We’ve had a little situation with our recycling guys.
When we first moved to this region, we followed the same rules we followed at the old region. You know, put stuff in recycling bins, put bins out to curb on a weekly basis.
We’re environmentally friendly people. We minimize our garbage.
I thought we were doing good for the planet.
Anyway, after a few weeks of this, the recycling guys decide they didn’t want to pick up our recycling bins anymore. Instead, they left us with a note in all caps, that read “SORT IT”
Honestly, I think it was the caps that put me on edge. I felt like they were yelling at me.
My husband and I have a good long rant about sorting the recycling, and how if we’re sorting it, what will they do later? And if it’s all going in the same truck, why are we wasting our time?
After about 5 or 6 days of this, we’ve moved on.
We sort the recycling like we were told to do, and occasionally we struggle deciding which box a plastic piece of cardboard should go in. It’s both plastic and fibre. Sigh.
Our recycling gets picked up again on a weekly basis with no more notes. I feel like we’re back on good terms with the men in the truck.
Enter the coronavirus outbreak, and rules are changed. Now in addition to sorting the recycling, we also have to bag the items. No individual items will be picked up unless it’s not in a bag.
Okay. We understand. We want everyone to be safe. We bag all the items that were previously sorted.
Except now they refuse to pick up our bins again because the bags were grocery store bags, and not clear bags.
We Didn’t Get the Memo
You know, the website didn’t specify this in their memo – that there were bag requirements. My husband had even labelled the bags for the guys, but this wasn’t good enough.
Just. Friggen. Great.
We have four humans at home 24/7 because of the plague known as COVID-19, so imagine the amount of waste accumulated in a week. It’s quadrupled. Our bins are full.
So yes, we’re ranting again. We are frustrated.
I start thinking about all the things we could do.
- We could phone the city.
- We could complain about the rude all-caps notes, and the refusal of pickup.
- We could take our bags of recycling to the city council and leave it on their doorstep.
- We could bag it all in black bags and put it out with next week’s garbage.
We are good people. We are nice people. We want to have respect for others. We want to be environmentally friendly.
None of these options are good for the environment. None of these options show respect to other humans. None of these options make us ‘nice’ people.
We are frustrated, but we are still kind.

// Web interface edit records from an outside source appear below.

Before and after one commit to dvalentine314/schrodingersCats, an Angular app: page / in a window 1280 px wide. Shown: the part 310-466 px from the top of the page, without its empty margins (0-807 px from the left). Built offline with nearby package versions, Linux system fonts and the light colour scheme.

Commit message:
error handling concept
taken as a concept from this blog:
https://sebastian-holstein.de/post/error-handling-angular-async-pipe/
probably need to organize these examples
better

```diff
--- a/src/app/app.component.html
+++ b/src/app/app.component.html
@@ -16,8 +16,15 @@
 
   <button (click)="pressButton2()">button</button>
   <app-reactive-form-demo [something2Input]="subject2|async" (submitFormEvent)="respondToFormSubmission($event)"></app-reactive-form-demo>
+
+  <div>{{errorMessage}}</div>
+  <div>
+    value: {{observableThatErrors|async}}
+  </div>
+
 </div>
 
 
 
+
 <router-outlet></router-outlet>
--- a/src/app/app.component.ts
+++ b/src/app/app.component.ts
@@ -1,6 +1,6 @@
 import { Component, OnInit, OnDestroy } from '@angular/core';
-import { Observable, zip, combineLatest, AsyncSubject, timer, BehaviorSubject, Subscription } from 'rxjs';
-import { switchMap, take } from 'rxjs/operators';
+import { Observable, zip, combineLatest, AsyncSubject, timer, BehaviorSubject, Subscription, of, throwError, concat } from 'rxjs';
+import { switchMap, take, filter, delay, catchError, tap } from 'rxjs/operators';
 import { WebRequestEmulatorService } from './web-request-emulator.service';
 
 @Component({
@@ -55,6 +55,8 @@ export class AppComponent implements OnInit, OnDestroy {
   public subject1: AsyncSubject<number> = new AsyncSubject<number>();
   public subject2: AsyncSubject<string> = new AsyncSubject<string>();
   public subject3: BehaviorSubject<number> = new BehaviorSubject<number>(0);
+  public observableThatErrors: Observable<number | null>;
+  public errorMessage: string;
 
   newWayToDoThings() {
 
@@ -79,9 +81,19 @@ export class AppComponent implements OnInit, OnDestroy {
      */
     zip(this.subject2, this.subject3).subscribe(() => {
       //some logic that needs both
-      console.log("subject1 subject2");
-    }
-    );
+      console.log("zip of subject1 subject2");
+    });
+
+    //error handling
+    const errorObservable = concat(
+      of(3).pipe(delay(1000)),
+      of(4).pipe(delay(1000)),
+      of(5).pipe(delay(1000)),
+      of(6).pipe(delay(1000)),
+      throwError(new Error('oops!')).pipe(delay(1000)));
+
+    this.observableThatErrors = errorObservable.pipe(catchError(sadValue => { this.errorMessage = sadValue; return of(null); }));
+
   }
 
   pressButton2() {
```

I’m not going to phone the office. I want to. I feel like I’m being bullied a bit with their anger-notes and the piles of crap left on my front lawn.

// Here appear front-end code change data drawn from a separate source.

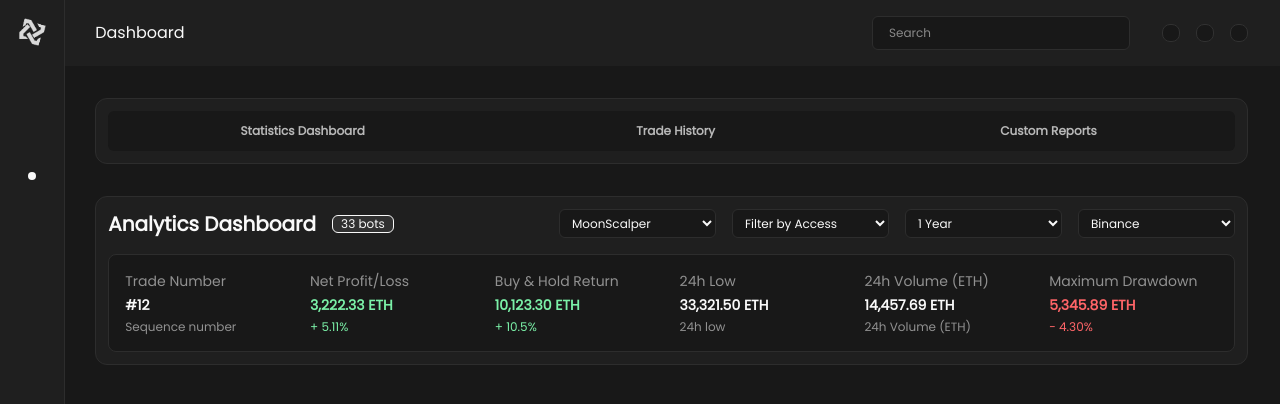
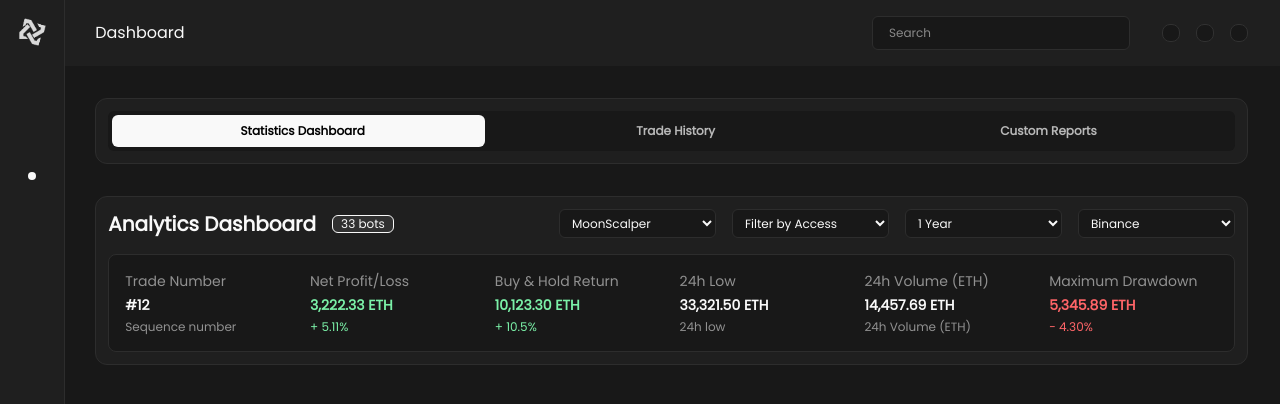
Before and after one commit to Hardy101/liquiDex, a React (Vite) app: page /analytics in a window 1280 px wide. Shown: the top 404 px of the page. Built offline with nearby package versions, Linux system fonts and the light colour scheme; some icons are missing.

Commit message:
active tab logic vollständig

```diff
--- a/src/App.css
+++ b/src/App.css
@@ -26,6 +26,9 @@
 .active {
   @apply bg-light-1 rounded-lg text-dark-1 flex;
 }
+.active-analytics-tab {
+  @apply bg-light-1 text-black;
+}
 .analytics-dashboard-select {
   @apply outline-none w-full bg-dark-1 border border-grey-3 rounded-md px-2 py-1;
 }
--- a/src/components/analyticsNavbar.tsx
+++ b/src/components/analyticsNavbar.tsx
@@ -32,7 +32,7 @@ const AnalyticsNavbar: React.FC<Props> = ({ activeTab, setActiveTab }) => {
             <li key={index}>
               <button
                 className={`sec-nav-btn cursor-pointer ${
-                  txt == "dashboard" ? "bg-light-1 text-black" : ""
+                  activeTab == id ? "bg-light-1 text-black" : ""
                 }`}
                 onClick={() => setActiveTab(id)}
               >
```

Calling the office is a bit like telling the teacher. When you’re in kindergarten, you are taught to tell the teacher, and the teacher will help. It’s the right thing to do.
As you get older, you’re still instructed to tell the teacher, but the teacher then coaches you how to problem solve.

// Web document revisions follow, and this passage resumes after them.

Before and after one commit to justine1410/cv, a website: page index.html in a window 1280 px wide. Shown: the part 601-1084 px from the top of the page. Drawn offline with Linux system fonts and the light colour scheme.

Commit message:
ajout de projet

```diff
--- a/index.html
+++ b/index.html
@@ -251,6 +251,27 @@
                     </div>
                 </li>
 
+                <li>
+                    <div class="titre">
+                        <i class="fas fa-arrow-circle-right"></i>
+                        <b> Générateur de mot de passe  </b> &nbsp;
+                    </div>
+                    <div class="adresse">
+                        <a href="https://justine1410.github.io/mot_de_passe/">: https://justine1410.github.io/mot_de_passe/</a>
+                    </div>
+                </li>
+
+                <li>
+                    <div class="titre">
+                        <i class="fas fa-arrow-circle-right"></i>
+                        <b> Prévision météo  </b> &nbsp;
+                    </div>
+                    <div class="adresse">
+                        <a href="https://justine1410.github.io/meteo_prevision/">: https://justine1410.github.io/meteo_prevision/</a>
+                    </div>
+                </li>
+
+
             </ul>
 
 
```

When you’re even older, you problem solve first, before telling the teacher.
Finally, there’s no teacher and you’re out in the real world with your newly attained problem solving skills.
I really wish I had a teacher right about now, but I’m an adult. And I got this.
There is no point in having a screaming match or a pissing contest with the recycling guys. Maybe they’re having a hard day. Maybe they are scared to be out in the world due to the virus.
I get it.
Gratitude Through Adversity
I am grateful that people pick up the trash/recycling/food waste. This is a luxury.
I am also grateful that with all this extra recycling, my kids have chosen to make new crafts.
The house they built for their stuffed cat named Spots, now has backyard, pool, and fireplace with chimney. They call it Spots Mansion.
I am channeling my frustration into gratitude because I don’t know why the recycling guys hate me. Maybe they don’t. Maybe it’s not personal.
Maybe it is personal. Maybe I’m the only person in the town who doesn’t know fibre from plastic. Maybe these guys are sitting at home, thinking of all the ways they can ruin my week.
It’s not good for my mental health to think about all these maybes. I can’t control any of them.
So, for my sanity, I’ve been practicing the principle I have given my children.
It is nobody’s business what someone else thinks of me. It’s certainly not my business.
Instead of wasting any more energy on what I did wrong and what other people think of me, I’m going to spend my energy focusing on what I’m grateful for, and how I can make someone else’s day better.
I’m going to write a kind note (in lower case letters), bake a banana bread, and leave it in Spot’s Mansion, beside the recycling bins next week.